This doesn’t usually mean the worker is purposely being disobedient but more likely there is stubbornness or ignorance to change.

“I’ve never had issues doing it this way so why do I need to change?”

Something along the lines of the above statement is often true when you’re looking to change a policy or introduce new steps in your health and safety procedure. These habitual procedures are even more difficult to introduce when the task one is carrying out becomes either more difficult or longer to complete due to the changes. For example, someone who has previously not been required to wear gloves is now asked to wear protective gloves, but they impede his ability to complete the task due to the bigger size and lack of movement.

When implementing a change in equipment or procedures you should make sure you sell it to your workforce. Most of the updated equipment’s marketing will be around the benefits of it, how it works and what risks it will reduce and/or stop. This should be relayed to those who will be required to use it going forward so they can see why you’re making the changes.

An accident waiting to happen. An industrial worker using a cell phone in a warehouse.

Changing the behavioural habits

Managing behavioural risks are a challenge that all businesses face and changing existing procedures can be extremely difficult.

Often these behaviours become habits and they can be extremely difficult to change, but here are a few steps your business can take to reduce bad habits creeping into the workplace.

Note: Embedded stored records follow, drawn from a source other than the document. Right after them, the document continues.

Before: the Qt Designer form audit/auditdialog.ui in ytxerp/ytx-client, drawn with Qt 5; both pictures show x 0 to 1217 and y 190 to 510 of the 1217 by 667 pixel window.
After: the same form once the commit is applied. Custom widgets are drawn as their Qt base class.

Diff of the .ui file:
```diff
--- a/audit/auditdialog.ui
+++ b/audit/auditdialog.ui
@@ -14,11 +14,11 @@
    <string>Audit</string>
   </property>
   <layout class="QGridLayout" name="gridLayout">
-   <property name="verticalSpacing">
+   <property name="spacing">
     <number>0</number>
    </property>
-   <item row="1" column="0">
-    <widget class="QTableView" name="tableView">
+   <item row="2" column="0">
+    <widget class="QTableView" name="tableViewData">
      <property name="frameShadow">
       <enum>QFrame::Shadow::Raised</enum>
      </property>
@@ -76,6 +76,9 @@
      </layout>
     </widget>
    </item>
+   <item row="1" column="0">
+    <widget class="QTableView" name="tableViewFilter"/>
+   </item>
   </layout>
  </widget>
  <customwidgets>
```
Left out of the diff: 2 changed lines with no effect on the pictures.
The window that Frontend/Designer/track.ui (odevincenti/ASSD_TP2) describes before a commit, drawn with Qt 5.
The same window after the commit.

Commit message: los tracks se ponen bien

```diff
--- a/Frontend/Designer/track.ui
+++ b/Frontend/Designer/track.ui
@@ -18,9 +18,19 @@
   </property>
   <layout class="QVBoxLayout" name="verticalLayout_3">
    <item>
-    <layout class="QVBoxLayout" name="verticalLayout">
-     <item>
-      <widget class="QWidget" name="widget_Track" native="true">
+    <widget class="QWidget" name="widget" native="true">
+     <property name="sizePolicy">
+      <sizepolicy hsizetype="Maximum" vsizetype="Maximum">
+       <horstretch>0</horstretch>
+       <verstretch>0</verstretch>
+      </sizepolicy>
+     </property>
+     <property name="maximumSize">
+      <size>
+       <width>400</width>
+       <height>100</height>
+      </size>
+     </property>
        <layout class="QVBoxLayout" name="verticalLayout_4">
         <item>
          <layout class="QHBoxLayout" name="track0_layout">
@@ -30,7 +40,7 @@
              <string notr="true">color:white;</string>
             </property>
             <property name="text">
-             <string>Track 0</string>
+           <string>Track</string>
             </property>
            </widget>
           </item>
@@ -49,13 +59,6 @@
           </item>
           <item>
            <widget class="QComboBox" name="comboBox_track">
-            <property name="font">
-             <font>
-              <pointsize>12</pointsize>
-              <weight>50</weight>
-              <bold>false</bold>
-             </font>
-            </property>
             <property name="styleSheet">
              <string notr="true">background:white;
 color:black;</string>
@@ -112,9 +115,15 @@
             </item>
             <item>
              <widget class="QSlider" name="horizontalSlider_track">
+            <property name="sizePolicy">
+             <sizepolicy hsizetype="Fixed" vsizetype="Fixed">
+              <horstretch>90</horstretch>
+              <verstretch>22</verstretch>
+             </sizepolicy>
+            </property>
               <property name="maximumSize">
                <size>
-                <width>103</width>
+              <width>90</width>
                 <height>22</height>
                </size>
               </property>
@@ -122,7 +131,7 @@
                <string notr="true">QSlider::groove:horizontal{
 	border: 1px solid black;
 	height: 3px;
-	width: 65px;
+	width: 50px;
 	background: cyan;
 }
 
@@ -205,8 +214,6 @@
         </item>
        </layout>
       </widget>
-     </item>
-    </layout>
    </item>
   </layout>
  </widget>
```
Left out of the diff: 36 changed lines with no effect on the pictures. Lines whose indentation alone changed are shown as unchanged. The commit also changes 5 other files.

Take a no-tolerance stand

The easiest and arguably the most effective way to stop behavioural risks from entering your workplace is to make sure you have a no-tolerance stance on your health & safety procedures. This simply means that all of your workforce are aware that if they’re found to be breaking rules or taking shortcuts they will be removed from the environment. This not only will help you to weed out anyone who might be starting to set a more relaxed culture, but it also reinforces to other employees that the matter is serious.

Sell the change to your staff

As mentioned previously, make sure your staff are aware of the reasons behind the changes in procedure or equipment. Make sure they’re aware of why you’re implementing the changes and are aware of the risks that come with not following the rules. This can often be done by using examples of instances where accidents have happened or showing them some worst-case scenarios of what has happened within other businesses. Also highlighted that the changes are being made for not just the safety of them individually but also their colleagues.

Often people are more willing to change if they know that it’s more than just themselves being put at risk, the thought of causing injury to a colleague is often more powerful than injuring themselves.

Create a safety-first culture

Creating a culture within your workplace will take time but once the culture is in place you will find it’s much easier to manage changes in the long term. Often people will push the boundaries with what they can get away with and if they know the repercussions of their actions is nothing more than a stern word, then they’re far more likely to push those boundaries.

Taking a no tolerance stamp on health & safety will help to reduce people pushing those boundaries and if you can get employees to buy into the changes with your sales pitch then what you can create is a self-regulating workforce who will report or at least have words with those that are dropping their safety standards. Once this culture has been created your task becomes much easier, the safety standards are now being pushed from within teams and not from a head at the top of the business.

A step-by-step guide to improving behavioural safety:

Group training on behavioural safety

  • Review your current processes and/or equipment and decide on the areas you want to improve. Consider using previous accident, incident and near-miss reports to help you identify areas of improvement.
  • Once you’ve reviewed your procedures, select 1 or 2 key areas that can be improved. A complete overhaul of all procedures will be tougher for employees to follow and digest.
  • Begin developing your communication strategy. How are you going to present the changes to your employees? Can you use examples from your business?
  • Implement your changes with a few initiatives such as:
  1. Colleague observation studies
  2. Regular inspects from senior management
  3. Regular bite-sized training or refresher classes
  4. Reward those who excel with positive feedback and reinforcement
  5. Include behavioural risks within your risk assessments
  • Monitor the changes and make improvements and changes where necessary. Be open with your employees and ask for their feedback.